*Assignment*:
Once the pictures are set aside, copy the records below exactly as they stand.

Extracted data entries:
Start of Block

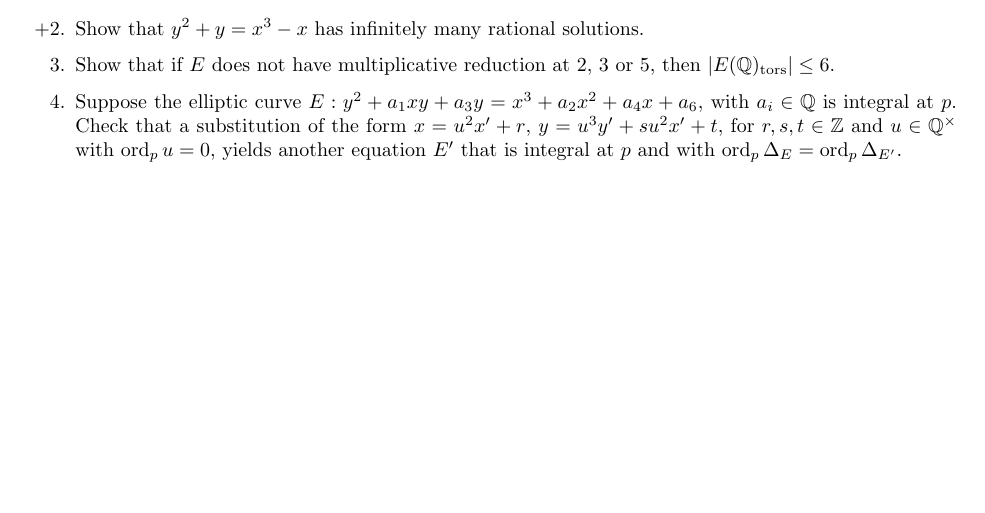
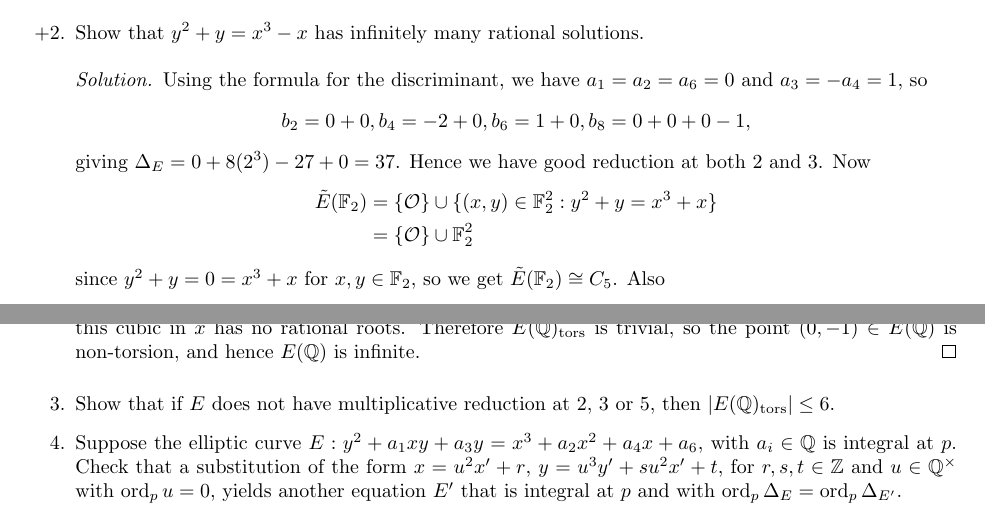
Before and after one commit to CalumCrossley/elliptic-curves, a LaTeX CV (elliptic-curves.tex): part of page 23 of 26 before the commit and two parts of pages 23 and 24 of 27 after it, the two joined at a grey line, cut so that both start at the same text, the shorter picture padded with empty space. Compiled offline with pdfLaTeX.

Commit message:
Add an exercise solution

```diff
--- a/elliptic-curves.tex
+++ b/elliptic-curves.tex
@@ -2308,3 +2308,19 @@ The strategy for proving the Mordell--Weil theorem is as follows:
 
     \item[+2.] Show that $y^2+y=x^3-x$ has infinitely many rational solutions.
 
+        \begin{proof}[Solution]
+            Using the formula for the discriminant, we have $a_1=a_2=a_6=0$ and
+            $a_3=-a_4=1$, so
+            \begin{equation*}
+                b_2 = 0 + 0, b_4 = -2 + 0, b_6 = 1 + 0, b_8 = 0 + 0 + 0 - 1,
+            \end{equation*}
+            giving $\Delta_E=0+8(2^3)-27+0=37$. Hence we have good reduction at
+            both 2 and 3. Now
+            \begin{align*}
+                \tilde E(\F_2)
+                    &= \{\O\}\cup\{(x,y)\in\F_2^2:y^2+y=x^3+x\} \\
+                    &= \{\O\}\cup\F_2^2
+            \end{align*}
+            since $y^2+y=0=x^3+x$ for $x,y\in\F_2$, so we get
+            $\tilde E(\F_2)\cong C_5$. Also
+            \begin{align*}
@@ -2311,3 +2331,12 @@ The strategy for proving the Mordell--Weil theorem is as follows:
+            since $x^3-x=0$ for $x\in\F_3$, so we get $\tilde E(\F_3)\cong C_7$.
+            Hence by Corollary 38 we have only 2-torsion;
+            $E(\Q)_\tors=E(\Q)_\tors[2]$. But the points of order 2 are given by
+            $y=-\frac{1}{2}$ and $x^3-x-\frac{1}{4}=0$, and this cubic in $x$
+            has no rational roots. Therefore $E(\Q)_\tors$ is trivial, so the
+            point $(0,-1)\in E(\Q)$ is non-torsion, and hence $E(\Q)$ is
+            infinite.
+        \end{proof}
+
     \item[3.] Show that if $E$ does not have multiplicative reduction at 2, 3 or
         5, then $|E(\Q)_\tors|\le6$.
 
```
Also changed, not shown: elliptic-curves.tex (7 more changed lines).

End of Block

*Completed task*:
Before and after one commit to CalumCrossley/elliptic-curves, a LaTeX CV (elliptic-curves.tex): part of page 23 of 26 before the commit and two parts of pages 23 and 24 of 27 after it, the two joined at a grey line, cut so that both start at the same text, the shorter picture padded with empty space. Compiled offline with pdfLaTeX.

Commit message:
Add an exercise solution

```diff
--- a/elliptic-curves.tex
+++ b/elliptic-curves.tex
@@ -2308,3 +2308,19 @@ The strategy for proving the Mordell--Weil theorem is as follows:
 
     \item[+2.] Show that $y^2+y=x^3-x$ has infinitely many rational solutions.
 
+        \begin{proof}[Solution]
+            Using the formula for the discriminant, we have $a_1=a_2=a_6=0$ and
+            $a_3=-a_4=1$, so
+            \begin{equation*}
+                b_2 = 0 + 0, b_4 = -2 + 0, b_6 = 1 + 0, b_8 = 0 + 0 + 0 - 1,
+            \end{equation*}
+            giving $\Delta_E=0+8(2^3)-27+0=37$. Hence we have good reduction at
+            both 2 and 3. Now
+            \begin{align*}
+                \tilde E(\F_2)
+                    &= \{\O\}\cup\{(x,y)\in\F_2^2:y^2+y=x^3+x\} \\
+                    &= \{\O\}\cup\F_2^2
+            \end{align*}
+            since $y^2+y=0=x^3+x$ for $x,y\in\F_2$, so we get
+            $\tilde E(\F_2)\cong C_5$. Also
+            \begin{align*}
@@ -2311,3 +2331,12 @@ The strategy for proving the Mordell--Weil theorem is as follows:
+            since $x^3-x=0$ for $x\in\F_3$, so we get $\tilde E(\F_3)\cong C_7$.
+            Hence by Corollary 38 we have only 2-torsion;
+            $E(\Q)_\tors=E(\Q)_\tors[2]$. But the points of order 2 are given by
+            $y=-\frac{1}{2}$ and $x^3-x-\frac{1}{4}=0$, and this cubic in $x$
+            has no rational roots. Therefore $E(\Q)_\tors$ is trivial, so the
+            point $(0,-1)\in E(\Q)$ is non-torsion, and hence $E(\Q)$ is
+            infinite.
+        \end{proof}
+
     \item[3.] Show that if $E$ does not have multiplicative reduction at 2, 3 or
         5, then $|E(\Q)_\tors|\le6$.
 
```
Also changed, not shown: elliptic-curves.tex (7 more changed lines).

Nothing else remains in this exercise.